In the entries below, find every line with "Markdown" and copy it.
»»
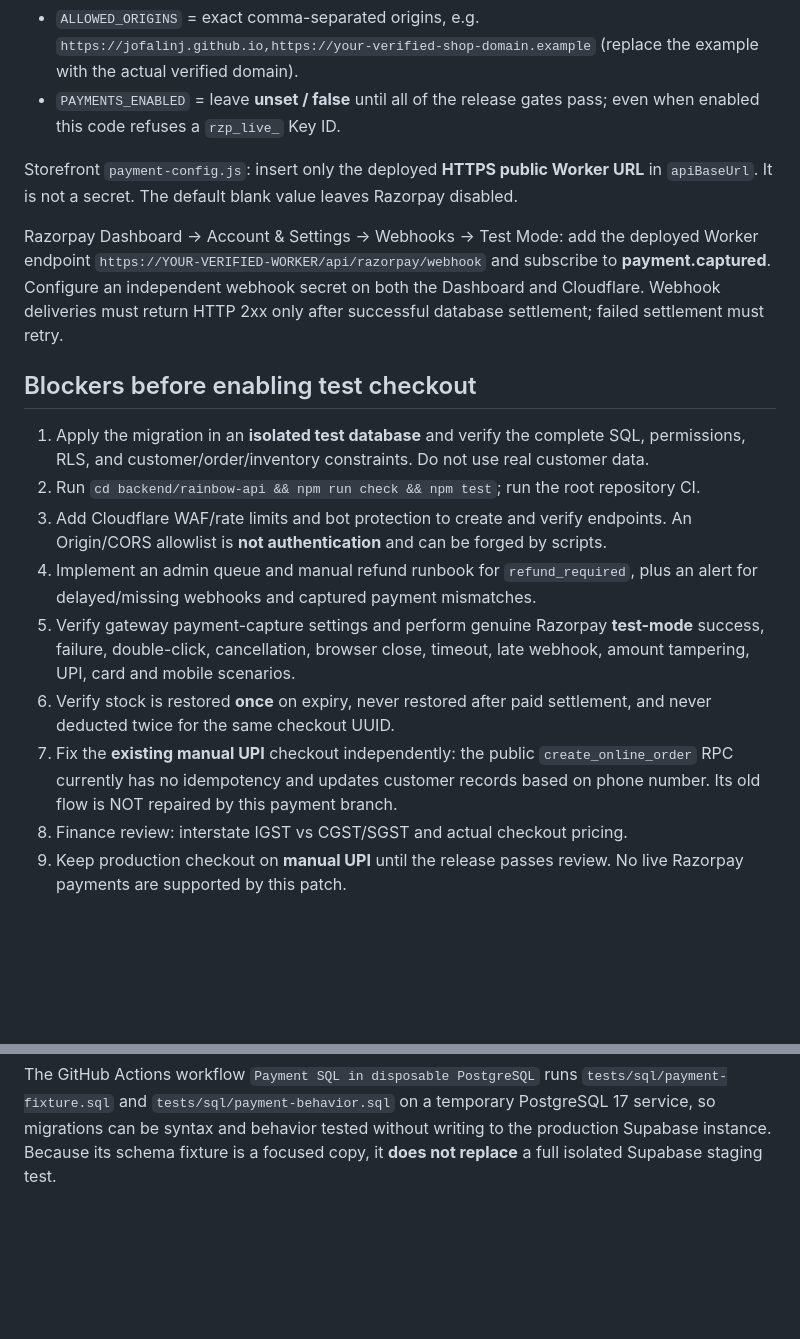
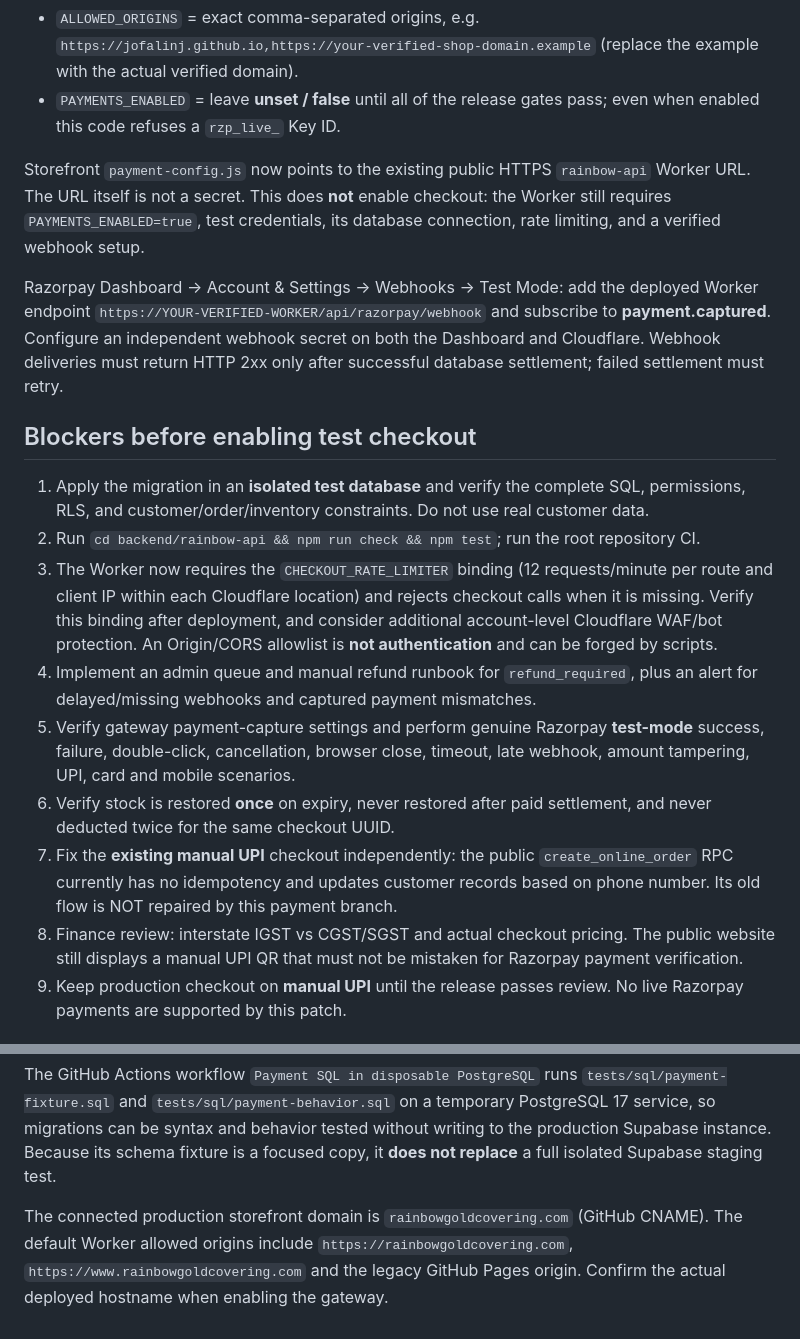
Before and after one commit to jofalinJ/rainbow, a Markdown page: docs/RAZORPAY_TEST_INTEGRATION_RUNBOOK.md, 2 parts joined by grey strips. Rendered like a GitHub page; blank space fills up the shorter version.

Commit message:
docs(payments): match actual storefront domain, Worker URL and rate-limited release gate

```diff
--- a/docs/RAZORPAY_TEST_INTEGRATION_RUNBOOK.md
+++ b/docs/RAZORPAY_TEST_INTEGRATION_RUNBOOK.md
@@ -47,8 +47,7 @@ Worker public variables:
 - `PAYMENTS_ENABLED` = leave **unset / false** until all of the release gates pass;
   even when enabled this code refuses a `rzp_live_` Key ID.
 
-Storefront `payment-config.js`: insert only the deployed **HTTPS public Worker URL**
-in `apiBaseUrl`. It is not a secret. The default blank value leaves Razorpay disabled.
+Storefront `payment-config.js` now points to the existing public HTTPS `rainbow-api` Worker URL. The URL itself is not a secret. This does **not** enable checkout: the Worker still requires `PAYMENTS_ENABLED=true`, test credentials, its database connection, rate limiting, and a verified webhook setup.
 
 Razorpay Dashboard → Account & Settings → Webhooks → Test Mode:
 add the deployed Worker endpoint `https://YOUR-VERIFIED-WORKER/api/razorpay/webhook`
@@ -61,8 +60,7 @@ after successful database settlement; failed settlement must retry.
 1. Apply the migration in an **isolated test database** and verify the complete SQL,
    permissions, RLS, and customer/order/inventory constraints. Do not use real customer data.
 2. Run `cd backend/rainbow-api && npm run check && npm test`; run the root repository CI.
-3. Add Cloudflare WAF/rate limits and bot protection to create and verify endpoints.
-   An Origin/CORS allowlist is **not authentication** and can be forged by scripts.
+3. The Worker now requires the `CHECKOUT_RATE_LIMITER` binding (12 requests/minute per route and client IP within each Cloudflare location) and rejects checkout calls when it is missing. Verify this binding after deployment, and consider additional account-level Cloudflare WAF/bot protection. An Origin/CORS allowlist is **not authentication** and can be forged by scripts.
 4. Implement an admin queue and manual refund runbook for `refund_required`,
    plus an alert for delayed/missing webhooks and captured payment mismatches.
 5. Verify gateway payment-capture settings and perform genuine Razorpay **test-mode**
@@ -73,7 +71,7 @@ after successful database settlement; failed settlement must retry.
 7. Fix the **existing manual UPI** checkout independently: the public
    `create_online_order` RPC currently has no idempotency and updates customer records
    based on phone number. Its old flow is NOT repaired by this payment branch.
-8. Finance review: interstate IGST vs CGST/SGST and actual checkout pricing.
+8. Finance review: interstate IGST vs CGST/SGST and actual checkout pricing. The public website still displays a manual UPI QR that must not be mistaken for Razorpay payment verification.
 9. Keep production checkout on **manual UPI** until the release passes review.
    No live Razorpay payments are supported by this patch.
 
@@ -132,3 +130,5 @@ The GitHub Actions workflow `Payment SQL in disposable PostgreSQL` runs
 temporary PostgreSQL 17 service, so migrations can be syntax and behavior tested
 without writing to the production Supabase instance. Because its schema fixture
 is a focused copy, it **does not replace** a full isolated Supabase staging test.
+
+The connected production storefront domain is `rainbowgoldcovering.com` (GitHub CNAME). The default Worker allowed origins include `https://rainbowgoldcovering.com`, `https://www.rainbowgoldcovering.com` and the legacy GitHub Pages origin. Confirm the actual deployed hostname when enabling the gateway.
```
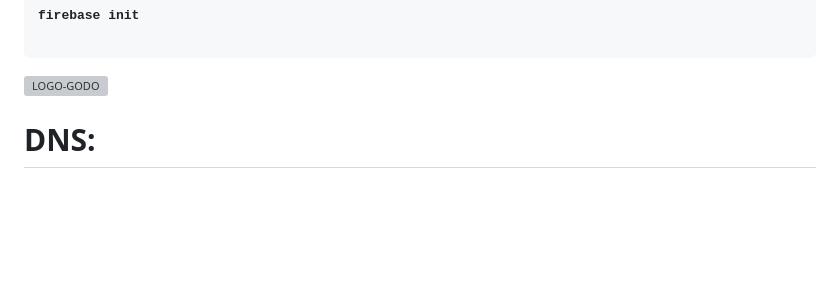
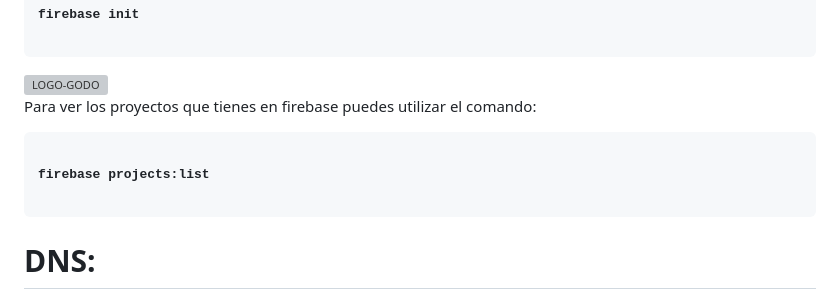
Before and after one commit to Rusta4/Godofredos, a Markdown page: README.md, the part around the change. Rendered like a GitHub page; blank space fills up the shorter version; grey boxes are pictures that could not be loaded.

```diff
--- a/README.md
+++ b/README.md
@@ -183,6 +183,16 @@ También hemos configurado una regla para permitir que el tráfico desde la red
 </pre>
 <img src="https://github.com/user-attachments/assets/4e502ffc-d1b1-4d7f-8934-62c71aebd739" alt="LOGO-GODO" width="1000" height="500" />
 
+<br>
+
+<p>Para ver los proyectos que tienes en firebase puedes utilizar el comando:</p>
+<pre>
+<code>
+<b>firebase projects:list</b>
+</code>
+</pre>
+
+
 <h1>DNS: </h1>
 
 
```
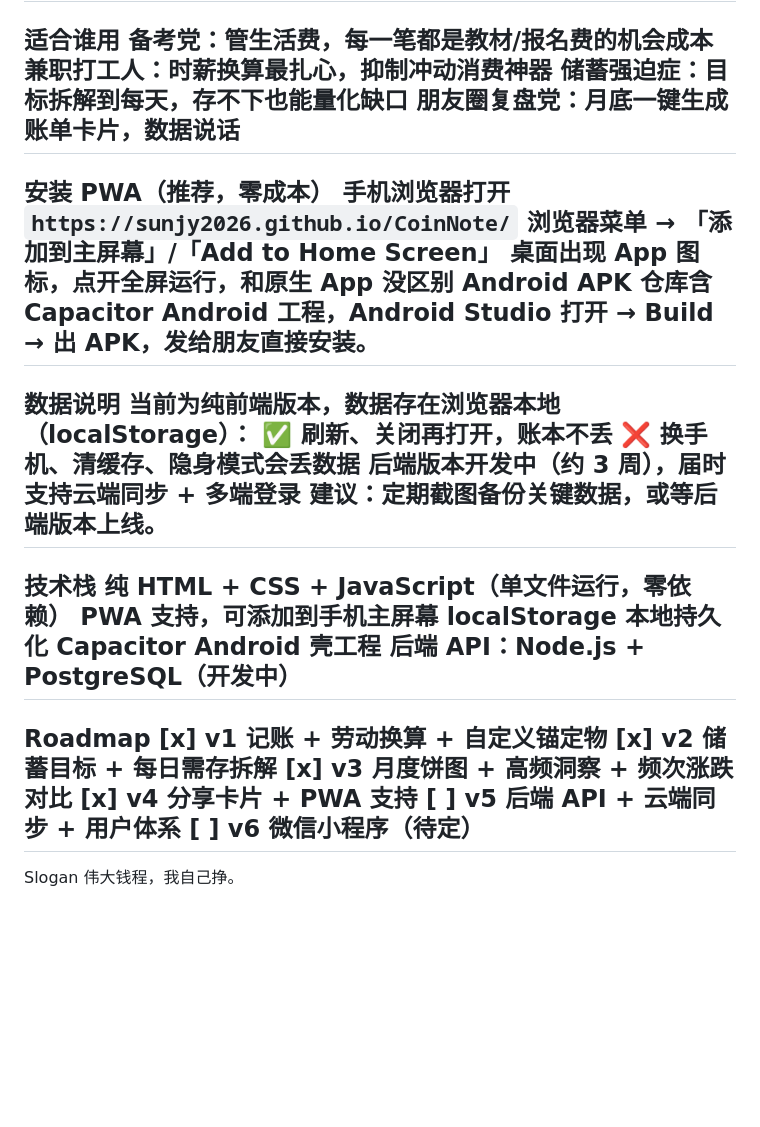
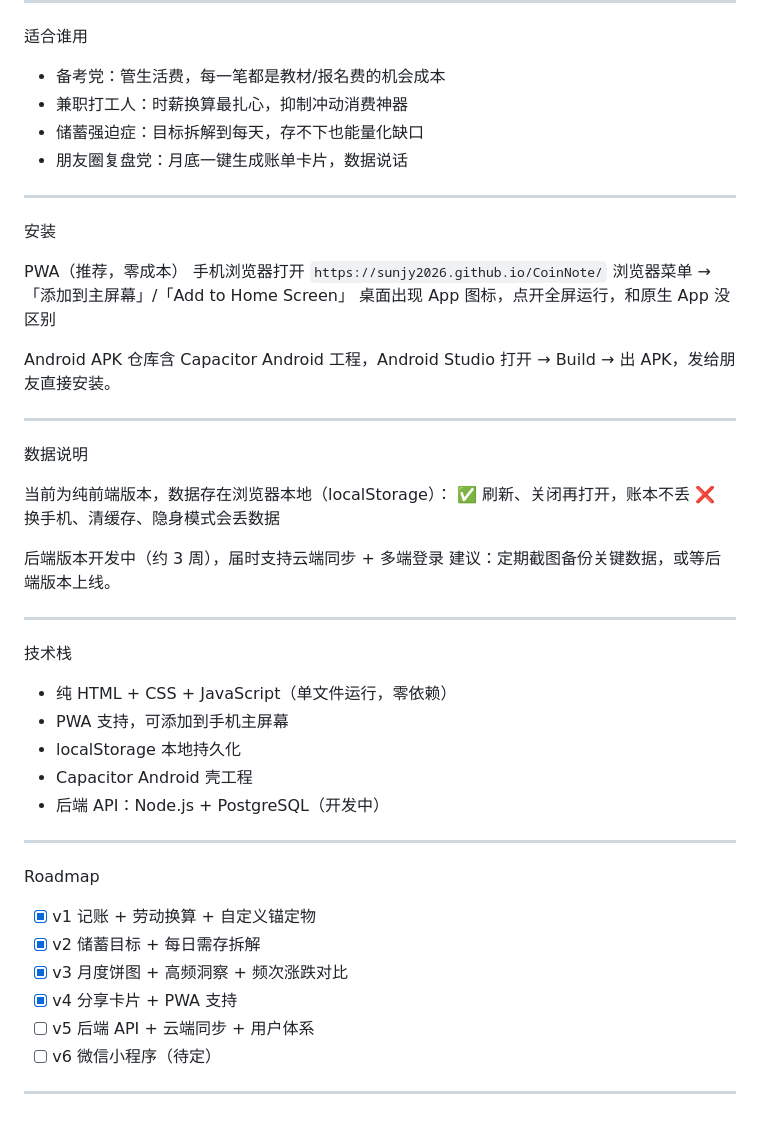
Before and after one commit to sunjy2026/CoinNote, a Markdown page: README.md, the part around one of its changes. Rendered like a GitHub page; blank space fills up the shorter version.

```diff
--- a/README.md
+++ b/README.md
@@ -57,38 +80,52 @@ CoinNote
 适合谁用
-备考党：管生活费，每一笔都是教材/报名费的机会成本
-兼职打工人：时薪换算最扎心，抑制冲动消费神器
-储蓄强迫症：目标拆解到每天，存不下也能量化缺口
-朋友圈复盘党：月底一键生成账单卡片，数据说话
+
+- 备考党：管生活费，每一笔都是教材/报名费的机会成本
+- 兼职打工人：时薪换算最扎心，抑制冲动消费神器
+- 储蓄强迫症：目标拆解到每天，存不下也能量化缺口
+- 朋友圈复盘党：月底一键生成账单卡片，数据说话
+
 ---
+
 安装
+
 PWA（推荐，零成本）
 手机浏览器打开 `https://sunjy2026.github.io/CoinNote/`
 浏览器菜单 → 「添加到主屏幕」/「Add to Home Screen」
 桌面出现 App 图标，点开全屏运行，和原生 App 没区别
+
 Android APK
 仓库含 Capacitor Android 工程，Android Studio 打开 → Build → 出 APK，发给朋友直接安装。
+
 ---
+
 数据说明
+
 当前为纯前端版本，数据存在浏览器本地（localStorage）：
 ✅ 刷新、关闭再打开，账本不丢
 ❌ 换手机、清缓存、隐身模式会丢数据
+
 后端版本开发中（约 3 周），届时支持云端同步 + 多端登录
 建议：定期截图备份关键数据，或等后端版本上线。
+
 ---
+
 技术栈
-纯 HTML + CSS + JavaScript（单文件运行，零依赖）
-PWA 支持，可添加到手机主屏幕
-localStorage 本地持久化
-Capacitor Android 壳工程
-后端 API：Node.js + PostgreSQL（开发中）
+
+- 纯 HTML + CSS + JavaScript（单文件运行，零依赖）
+- PWA 支持，可添加到手机主屏幕
+- localStorage 本地持久化
+- Capacitor Android 壳工程
+- 后端 API：Node.js + PostgreSQL（开发中）
+
 ---
+
 Roadmap
-[x] v1 记账 + 劳动换算 + 自定义锚定物
-[x] v2 储蓄目标 + 每日需存拆解
-[x] v3 月度饼图 + 高频洞察 + 频次涨跌对比
-[x] v4 分享卡片 + PWA 支持
-[ ] v5 后端 API + 云端同步 + 用户体系
-[ ] v6 微信小程序（待定）
+
+- [x] v1 记账 + 劳动换算 + 自定义锚定物
+- [x] v2 储蓄目标 + 每日需存拆解
+- [x] v3 月度饼图 + 高频洞察 + 频次涨跌对比
+- [x] v4 分享卡片 + PWA 支持
+- [ ] v5 后端 API + 云端同步 + 用户体系
+- [ ] v6 微信小程序（待定）
+
 ---
-Slogan
-伟大钱程，我自己挣。
```
Also changed, not shown: other parts of README.md (+56 -33 lines).
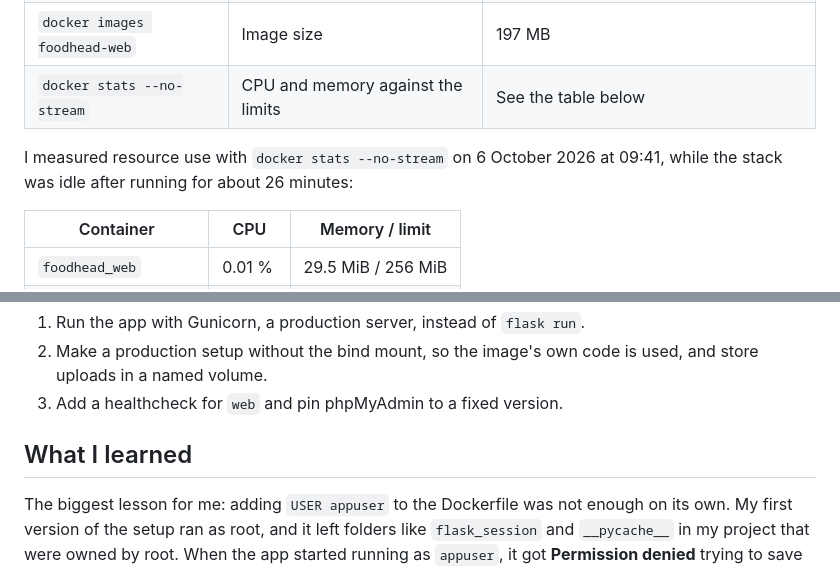
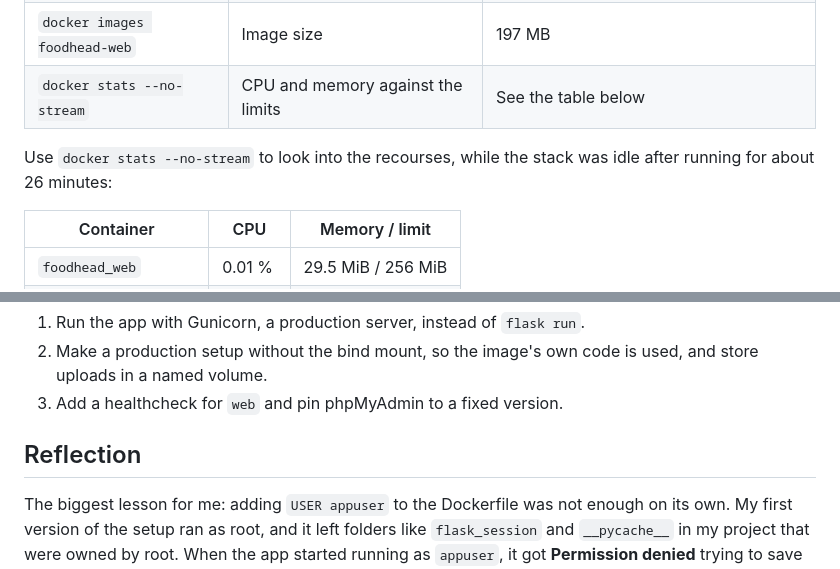
Before and after one commit to katelijacobsen/multi-container, a Markdown page: README.md, 2 parts joined by grey strips. GitHub-like rendering.

```diff
--- a/README.md
+++ b/README.md
@@ -221,7 +221,7 @@ The bind mount is also what makes development nice. When I change a template and
 | `docker images foodhead-web` | Image size | 197 MB |
 | `docker stats --no-stream` | CPU and memory against the limits | See the table below |
 
-I measured resource use with `docker stats --no-stream` on 6 October 2026 at 09:41, while the stack was idle after running for about 26 minutes:
+Use `docker stats --no-stream` to look into the recourses, while the stack was idle after running for about 26 minutes:
 
 | Container | CPU | Memory / limit |
 | --- | --- | --- |
@@ -258,7 +258,7 @@ It isn't perfect, and these are the parts I know about:
 2. Make a production setup without the bind mount, so the image's own code is used, and store uploads in a named volume.
 3. Add a healthcheck for `web` and pin phpMyAdmin to a fixed version.
 
-## What I learned
+## Reflection
 
 The biggest lesson for me: adding `USER appuser` to the Dockerfile was not enough on its own. My first version of the setup ran as root, and it left folders like `flask_session` and `__pycache__` in my project that were owned by root. When the app started running as `appuser`, it got **Permission denied** trying to save sessions into them.
 
```
Also changed, not shown: other parts of README.md (+4 -4 lines).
««
• _Solved exercise_:
Before and after one commit to jofalinJ/rainbow, a Markdown page: docs/RAZORPAY_TEST_INTEGRATION_RUNBOOK.md, 2 parts joined by grey strips. Rendered like a GitHub page; blank space fills up the shorter version.
Before and after one commit to Rusta4/Godofredos, a Markdown page: README.md, the part around the change. Rendered like a GitHub page; blank space fills up the shorter version; grey boxes are pictures that could not be loaded.
Before and after one commit to sunjy2026/CoinNote, a Markdown page: README.md, the part around one of its changes. Rendered like a GitHub page; blank space fills up the shorter version.
Before and after one commit to katelijacobsen/multi-container, a Markdown page: README.md, 2 parts joined by grey strips. GitHub-like rendering.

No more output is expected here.